Code change snippets

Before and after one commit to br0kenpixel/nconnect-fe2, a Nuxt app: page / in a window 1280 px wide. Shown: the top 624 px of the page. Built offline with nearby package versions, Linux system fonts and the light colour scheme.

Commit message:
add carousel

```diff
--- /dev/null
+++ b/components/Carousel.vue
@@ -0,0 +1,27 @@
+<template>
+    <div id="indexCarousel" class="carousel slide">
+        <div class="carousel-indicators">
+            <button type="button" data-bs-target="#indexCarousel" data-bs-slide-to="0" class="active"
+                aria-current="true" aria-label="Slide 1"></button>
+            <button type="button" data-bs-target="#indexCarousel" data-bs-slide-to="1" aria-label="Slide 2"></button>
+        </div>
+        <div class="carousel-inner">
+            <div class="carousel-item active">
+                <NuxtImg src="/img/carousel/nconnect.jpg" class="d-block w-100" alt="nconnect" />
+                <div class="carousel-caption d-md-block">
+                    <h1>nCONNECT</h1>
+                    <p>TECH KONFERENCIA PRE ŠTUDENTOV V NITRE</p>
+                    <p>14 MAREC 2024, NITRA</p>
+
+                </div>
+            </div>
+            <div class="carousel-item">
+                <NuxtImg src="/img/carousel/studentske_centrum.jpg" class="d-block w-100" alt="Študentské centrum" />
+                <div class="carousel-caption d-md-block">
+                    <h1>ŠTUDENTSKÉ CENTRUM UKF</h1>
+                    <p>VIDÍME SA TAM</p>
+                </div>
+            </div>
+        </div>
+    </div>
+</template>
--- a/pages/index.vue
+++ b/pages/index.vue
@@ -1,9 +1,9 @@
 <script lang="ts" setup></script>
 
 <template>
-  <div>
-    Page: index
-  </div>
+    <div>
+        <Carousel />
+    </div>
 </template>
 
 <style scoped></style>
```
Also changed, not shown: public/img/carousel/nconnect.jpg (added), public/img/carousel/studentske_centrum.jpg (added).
---
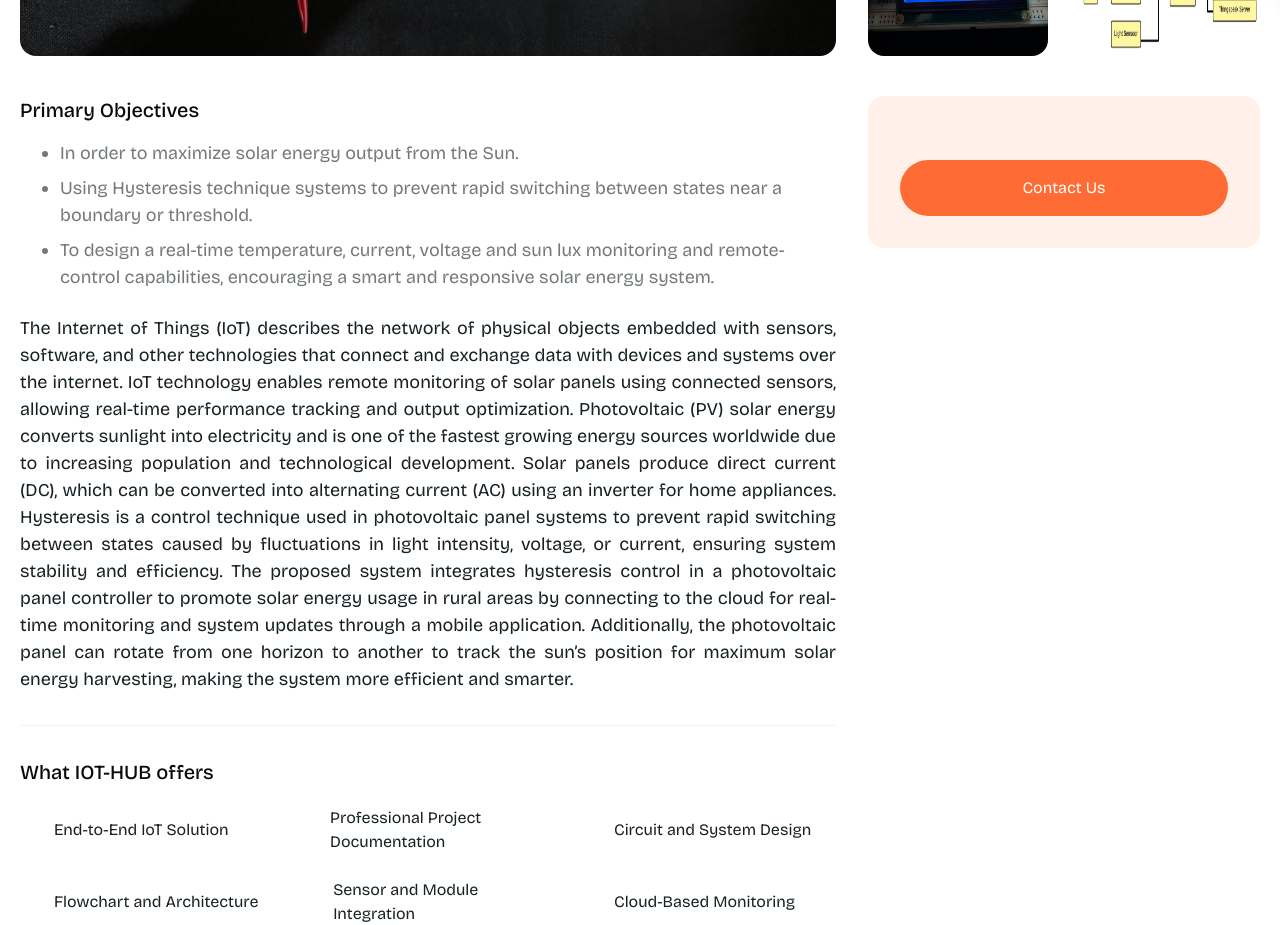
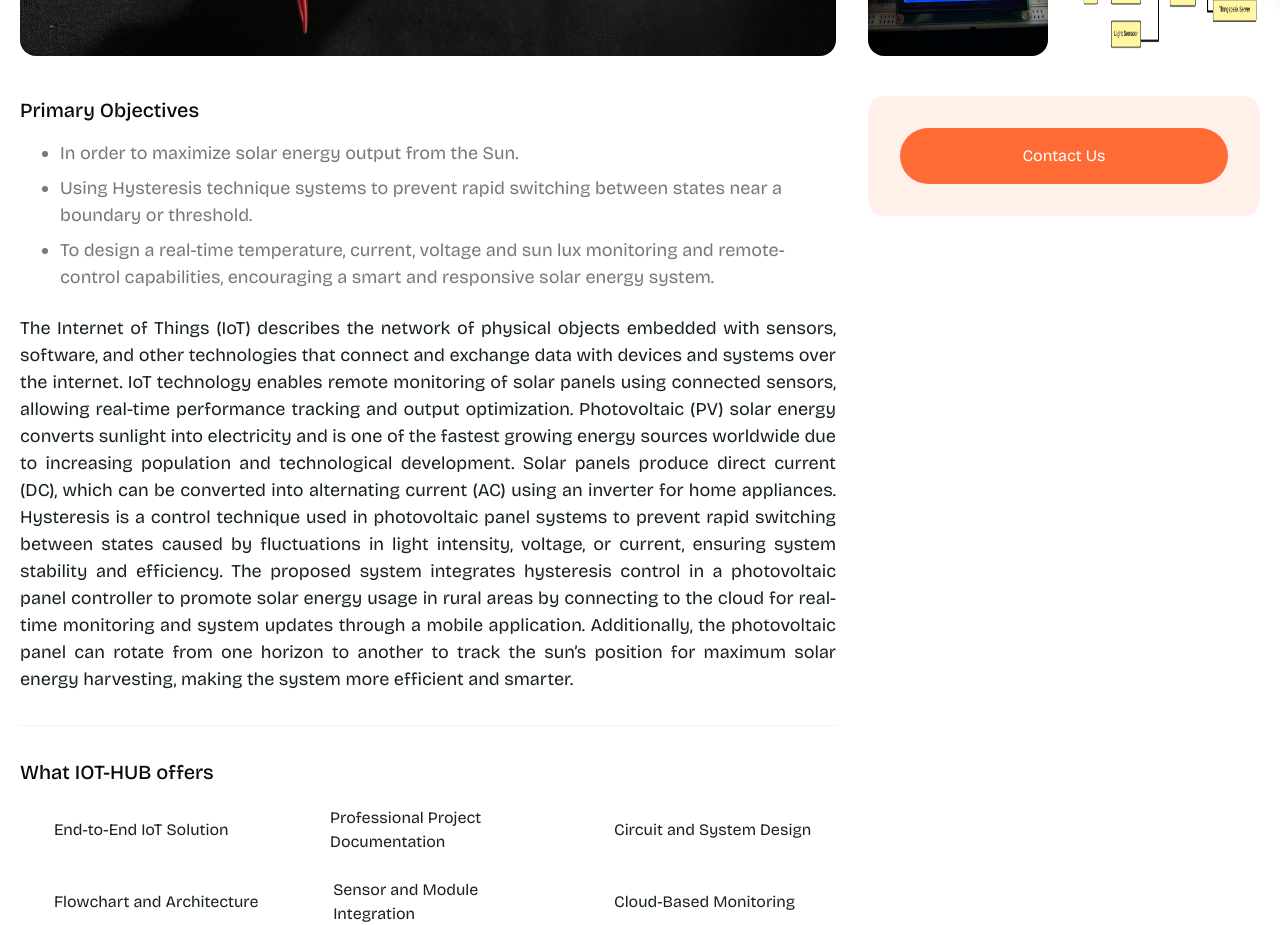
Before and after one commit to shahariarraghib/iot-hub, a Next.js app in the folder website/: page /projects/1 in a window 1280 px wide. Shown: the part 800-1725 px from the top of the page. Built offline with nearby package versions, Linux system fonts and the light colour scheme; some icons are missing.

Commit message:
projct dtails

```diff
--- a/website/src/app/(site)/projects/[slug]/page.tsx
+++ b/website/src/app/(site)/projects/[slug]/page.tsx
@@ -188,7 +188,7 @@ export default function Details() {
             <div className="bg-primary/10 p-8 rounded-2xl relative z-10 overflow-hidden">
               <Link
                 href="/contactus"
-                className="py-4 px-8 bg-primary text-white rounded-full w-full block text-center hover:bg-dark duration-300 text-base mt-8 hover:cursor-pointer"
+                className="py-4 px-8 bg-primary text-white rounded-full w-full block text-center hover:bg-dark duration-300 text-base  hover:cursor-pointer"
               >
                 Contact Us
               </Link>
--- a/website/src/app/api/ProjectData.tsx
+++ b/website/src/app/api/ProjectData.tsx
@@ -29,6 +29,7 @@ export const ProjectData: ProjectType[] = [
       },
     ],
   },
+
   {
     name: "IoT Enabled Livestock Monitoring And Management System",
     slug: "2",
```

§ **TASK INSTRUCTIONS**:
In the data above, count the lines where the word "block" appears; reply with the number only.

§ **OUTPUT OF THE TASK**:
6